**What to produce:**
Pull each line containing "text" out of the data and copy it.

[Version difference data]
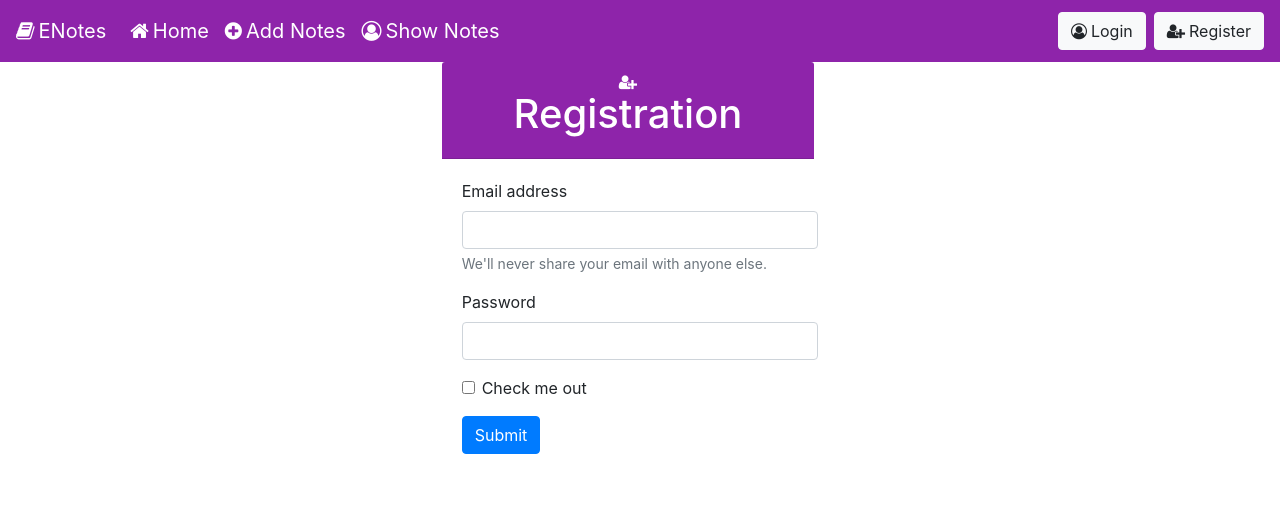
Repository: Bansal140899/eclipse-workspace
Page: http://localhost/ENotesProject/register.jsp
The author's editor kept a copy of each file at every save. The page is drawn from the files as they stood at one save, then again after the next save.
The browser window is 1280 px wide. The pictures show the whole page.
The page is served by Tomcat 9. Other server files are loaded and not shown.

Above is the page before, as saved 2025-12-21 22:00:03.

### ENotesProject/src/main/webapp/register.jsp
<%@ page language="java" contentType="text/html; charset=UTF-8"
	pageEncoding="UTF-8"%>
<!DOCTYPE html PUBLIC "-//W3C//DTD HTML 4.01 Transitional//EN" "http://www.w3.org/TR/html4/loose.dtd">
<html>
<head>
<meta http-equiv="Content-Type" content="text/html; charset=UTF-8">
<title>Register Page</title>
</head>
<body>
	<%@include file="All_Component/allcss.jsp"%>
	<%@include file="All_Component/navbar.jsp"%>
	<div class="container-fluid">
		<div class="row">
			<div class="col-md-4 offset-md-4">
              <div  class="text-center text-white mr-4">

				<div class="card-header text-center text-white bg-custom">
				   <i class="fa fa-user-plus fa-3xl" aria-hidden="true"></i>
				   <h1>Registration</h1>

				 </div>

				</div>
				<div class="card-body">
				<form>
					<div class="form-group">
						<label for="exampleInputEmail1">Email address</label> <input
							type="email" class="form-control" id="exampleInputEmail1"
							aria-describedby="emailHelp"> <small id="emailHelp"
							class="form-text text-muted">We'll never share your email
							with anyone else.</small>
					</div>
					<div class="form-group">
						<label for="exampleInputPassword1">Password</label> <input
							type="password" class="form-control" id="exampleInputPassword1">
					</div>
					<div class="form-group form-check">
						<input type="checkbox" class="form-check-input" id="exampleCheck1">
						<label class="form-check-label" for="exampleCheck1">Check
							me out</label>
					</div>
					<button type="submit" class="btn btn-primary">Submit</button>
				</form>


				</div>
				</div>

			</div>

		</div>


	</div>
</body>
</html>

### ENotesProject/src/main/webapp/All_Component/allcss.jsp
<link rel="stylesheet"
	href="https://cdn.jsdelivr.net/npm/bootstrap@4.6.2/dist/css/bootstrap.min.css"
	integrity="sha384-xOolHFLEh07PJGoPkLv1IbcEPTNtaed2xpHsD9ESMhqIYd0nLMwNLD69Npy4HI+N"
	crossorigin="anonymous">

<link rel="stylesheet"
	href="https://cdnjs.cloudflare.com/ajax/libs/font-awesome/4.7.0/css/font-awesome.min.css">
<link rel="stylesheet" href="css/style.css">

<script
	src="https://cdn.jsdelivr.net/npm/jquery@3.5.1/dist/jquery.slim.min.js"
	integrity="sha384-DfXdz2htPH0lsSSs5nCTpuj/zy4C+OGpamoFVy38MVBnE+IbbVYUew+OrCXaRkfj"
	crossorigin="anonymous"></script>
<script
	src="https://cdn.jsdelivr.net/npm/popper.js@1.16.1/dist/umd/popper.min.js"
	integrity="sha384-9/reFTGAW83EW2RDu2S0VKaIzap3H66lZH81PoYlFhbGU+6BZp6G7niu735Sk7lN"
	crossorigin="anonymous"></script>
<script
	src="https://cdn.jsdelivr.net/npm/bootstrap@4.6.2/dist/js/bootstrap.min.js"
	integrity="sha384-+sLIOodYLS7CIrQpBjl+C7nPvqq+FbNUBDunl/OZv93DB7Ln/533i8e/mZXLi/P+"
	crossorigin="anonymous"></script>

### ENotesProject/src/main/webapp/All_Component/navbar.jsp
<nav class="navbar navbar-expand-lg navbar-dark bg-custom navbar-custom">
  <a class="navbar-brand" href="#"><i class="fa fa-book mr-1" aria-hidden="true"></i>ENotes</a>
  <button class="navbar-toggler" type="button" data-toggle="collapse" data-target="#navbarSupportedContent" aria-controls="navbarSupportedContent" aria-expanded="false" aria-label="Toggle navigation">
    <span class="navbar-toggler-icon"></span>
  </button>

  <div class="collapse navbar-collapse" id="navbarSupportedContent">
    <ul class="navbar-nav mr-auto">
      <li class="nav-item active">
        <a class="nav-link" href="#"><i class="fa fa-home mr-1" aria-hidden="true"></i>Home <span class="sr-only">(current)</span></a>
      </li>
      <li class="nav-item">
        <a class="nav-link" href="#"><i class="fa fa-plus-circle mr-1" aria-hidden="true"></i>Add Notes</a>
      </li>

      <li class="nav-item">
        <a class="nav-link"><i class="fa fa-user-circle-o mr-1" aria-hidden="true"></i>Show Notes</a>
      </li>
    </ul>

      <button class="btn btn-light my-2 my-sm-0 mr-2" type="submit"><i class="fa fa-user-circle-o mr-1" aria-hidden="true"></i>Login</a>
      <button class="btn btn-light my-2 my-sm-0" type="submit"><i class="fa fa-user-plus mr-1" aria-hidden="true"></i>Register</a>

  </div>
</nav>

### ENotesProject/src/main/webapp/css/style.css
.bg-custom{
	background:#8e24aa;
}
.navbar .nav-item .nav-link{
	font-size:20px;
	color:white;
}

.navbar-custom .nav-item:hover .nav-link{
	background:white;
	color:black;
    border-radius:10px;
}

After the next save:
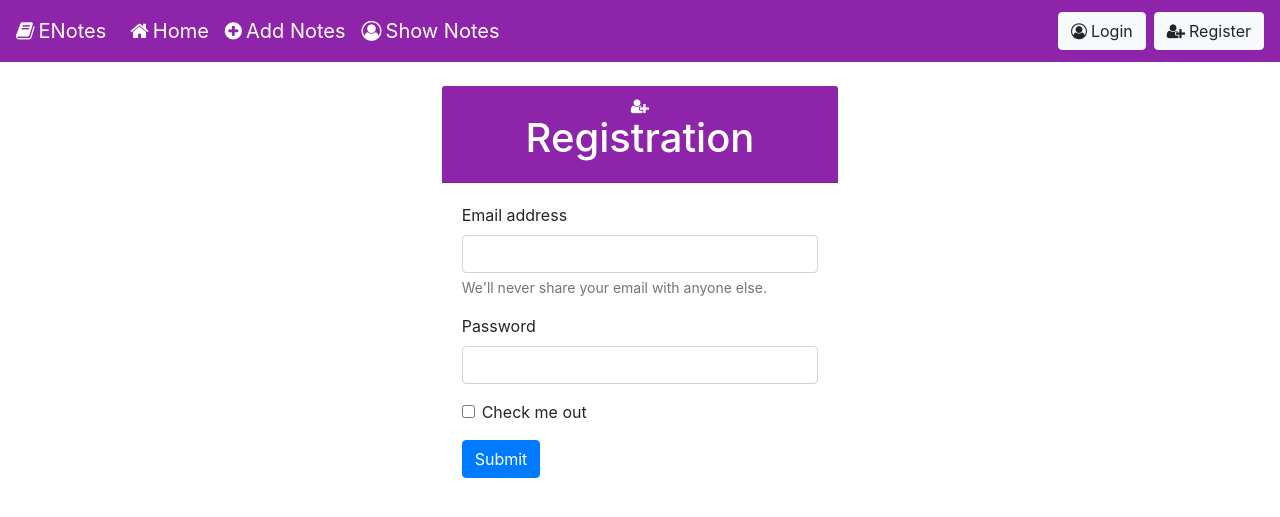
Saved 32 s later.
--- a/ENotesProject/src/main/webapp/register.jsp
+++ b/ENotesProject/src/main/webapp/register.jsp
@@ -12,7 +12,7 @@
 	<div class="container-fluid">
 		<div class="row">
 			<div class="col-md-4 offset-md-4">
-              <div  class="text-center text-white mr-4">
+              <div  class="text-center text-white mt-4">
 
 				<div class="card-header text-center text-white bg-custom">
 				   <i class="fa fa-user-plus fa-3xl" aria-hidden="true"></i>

**Exercise answer:**
<%@ page language="java" contentType="text/html; charset=UTF-8"
<meta http-equiv="Content-Type" content="text/html; charset=UTF-8">
              <div  class="text-center text-white mr-4">
				<div class="card-header text-center text-white bg-custom">
							class="form-text text-muted">We'll never share your email
-              <div  class="text-center text-white mr-4">
+              <div  class="text-center text-white mt-4">
 				<div class="card-header text-center text-white bg-custom">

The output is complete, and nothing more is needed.